Qualcomm's Direct Lobbying Spend

Qualcomm's Direct Lobbying Spend

With its $6 million lobbying budget for 2018, Qualcomm Inc.’s spending to date far outpaced its industry peers.

The San Diego-based semiconductor company has maintained significant spending levels to gain the ear of D.C. leaders in the past few years.
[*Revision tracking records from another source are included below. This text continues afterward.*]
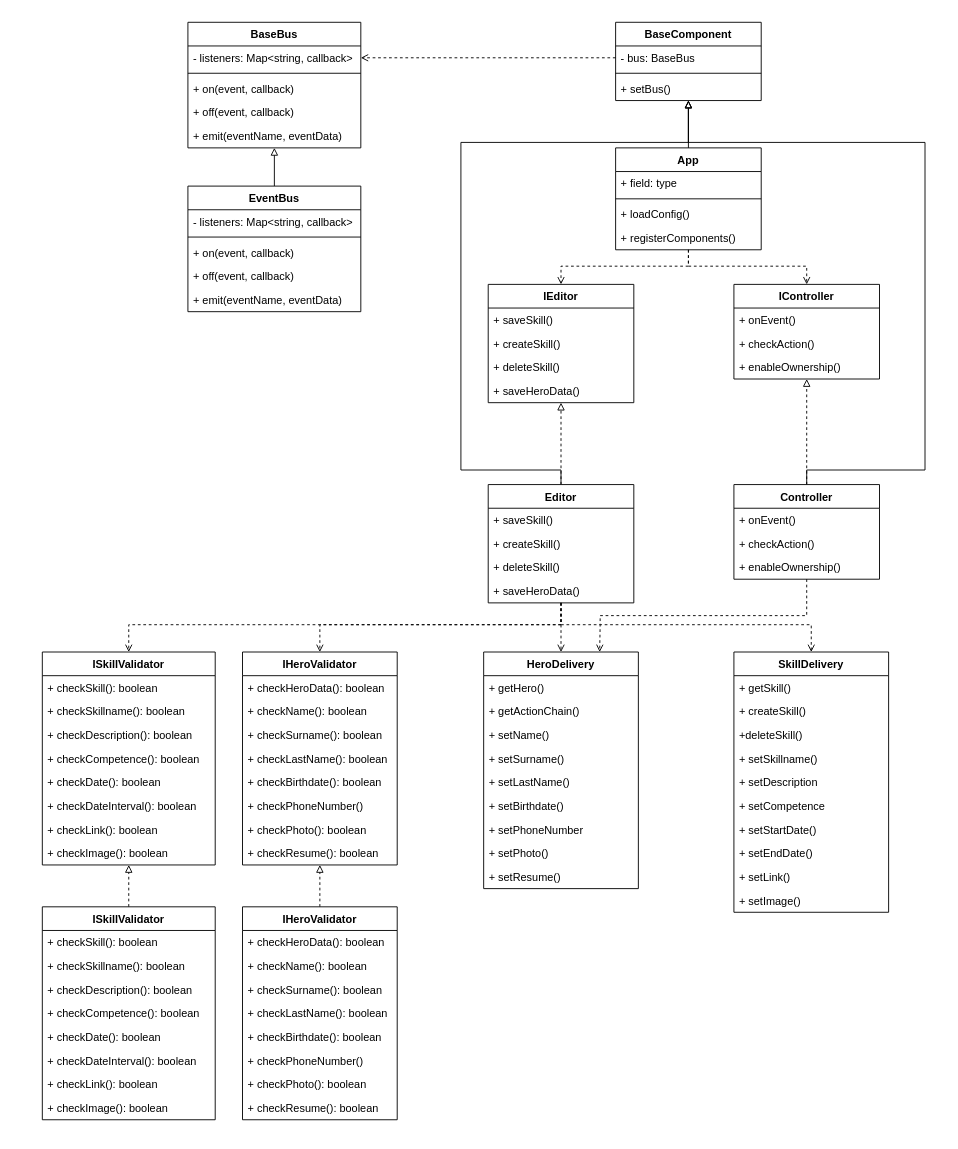
This is lab02/diagrams/business-logic.drawio from kalashkovpaul/bmstu-sd, a draw.io file, before an edit. Source tidied: cells renumbered, new cells numbered last; positions are measured from the earlier drawing's top-left corner, leaving out a move shared by most shapes. Both pictures are drawn from the tidied source at 91%, with x=0, y=0 at pixel (15, 15).
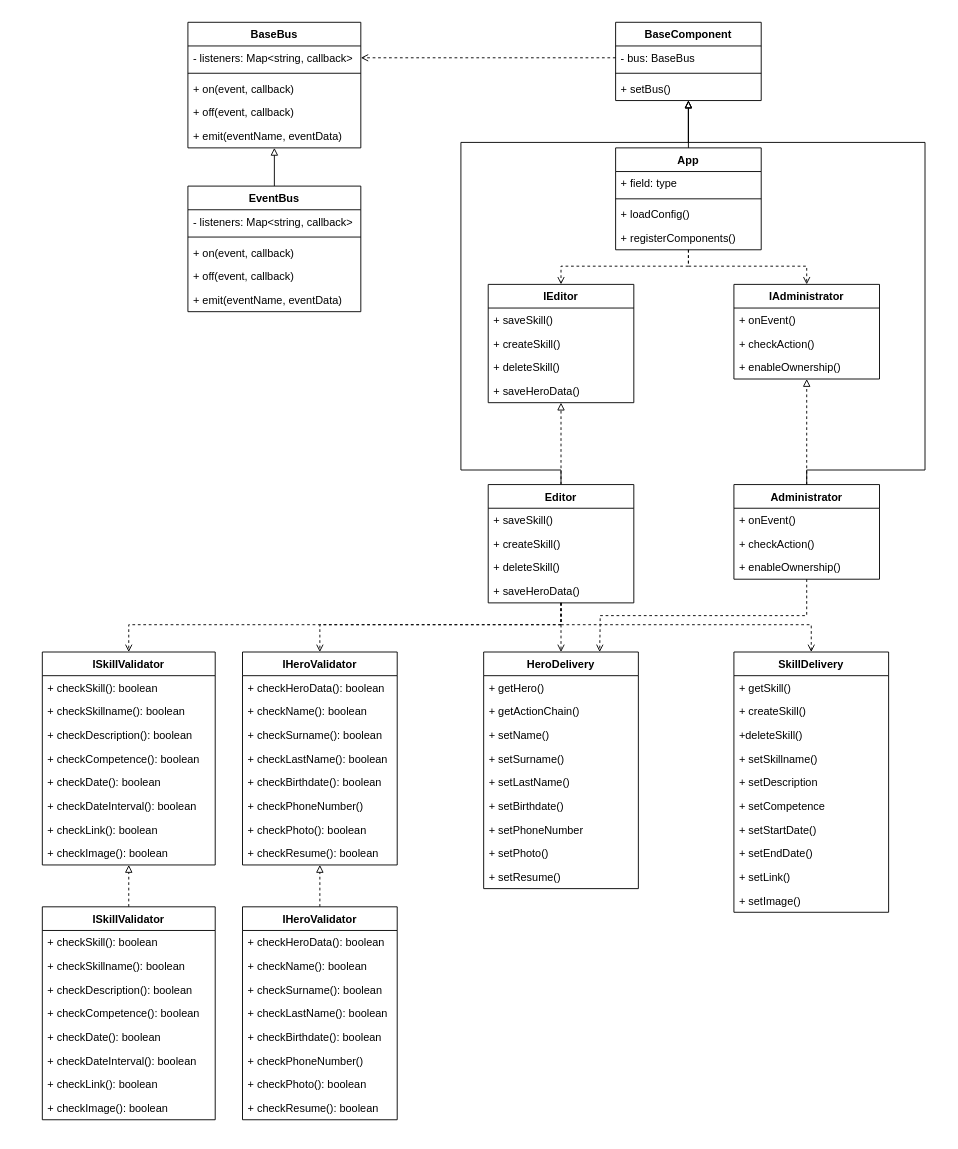
After the change.

Diff of the diagram source:
```diff
@@
-    <mxCell id="73" value="IController" style="swimlane;fontStyle=1;align=center;verticalAlign=top;horizontal=1;startSize=26;" parent="1" vertex="1">
+    <mxCell id="73" value="IAdministrator" style="swimlane;fontStyle=1;align=center;verticalAlign=top;horizontal=1;startSize=26;" parent="1" vertex="1">
       <mxGeometry x="790" y="296" width="160" height="104" as="geometry" />
     </mxCell>
@@
-    <mxCell id="80" value="Controller" style="swimlane;fontStyle=1;align=center;verticalAlign=top;horizontal=1;startSize=26;" parent="1" vertex="1">
+    <mxCell id="80" value="Administrator" style="swimlane;fontStyle=1;align=center;verticalAlign=top;horizontal=1;startSize=26;" parent="1" vertex="1">
       <mxGeometry x="790" y="516" width="160" height="104" as="geometry" />
     </mxCell>
```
So far this year, it has outspent competitors such as Intel Corp. and Broadcom Inc., who have spent $3.07 million and $910,000 respectively, according to the Center for Responsive Politics’ database of lobbying expenses and campaign contributions.

“Semiconductors in general haven’t been strong lobbyists but Qualcomm might lead the way to increasing the payments,” said Kevin Cassidy, an analyst with Stifel, Nicolaus & Co. Inc.


The total campaign contributions for Qualcomm, including those to political candidates, PACs and parties

A Big Impact

Miro Copic, a marketing professor with San Diego State University, added that lobbying gives research-heavy companies like Qualcomm the most bang for their buck.

“It’s an extraordinary means of using broad marketing dollars,” Copic said. “An ad campaign doesn’t have anything near the same impact.”

About half of the Qualcomm’s spending this year went to Washington, D.C.-based firm Covington & Burling LLP, which has been the company’s top firm for more than the past decade.

Last year, Qualcomm’s lobbying expenses peaked at $8.26 million. The company also secured two major political wins: The stopping of Broadcom’s acquisition attempt and the passage of the Tax Cuts and Jobs Act.

With Broadcom, President Donald Trump blocked the merger with an executive order in March, before a scheduled stockholder vote that could have put Broadcom’s candidates in control of the board of directors. The Committee on Foreign Investment in the United States (CFIUS) had also expressed security concerns over Qualcomm being acquired by a foreign company (Broadcom is now headquartered in the U.S., where it conducts most of its business, but was headquartered in Singapore at the time).

“It worked out for Qualcomm,” Cassidy said. “Their lobbying efforts were pretty clear with getting Broadcom away from trying to acquire them through CFIUS.”

Tax Cuts and Jobs Act

The Tax Cuts and Jobs Act let Qualcomm repatriate its $28.8 billion in income abroad at a much lower tax rate, though the company also reported it was hit with a $6 million charge as a result of the policy change. Slashing the corporate income tax rate to 21 percent also freed up some additional cash.

Intellectual property protections also ranked high on Qualcomm’s list of top issues. Copic said the new NAFTA, the U.S. Mexico-Canada Agreement, included tougher patent protections that will benefit Qualcomm.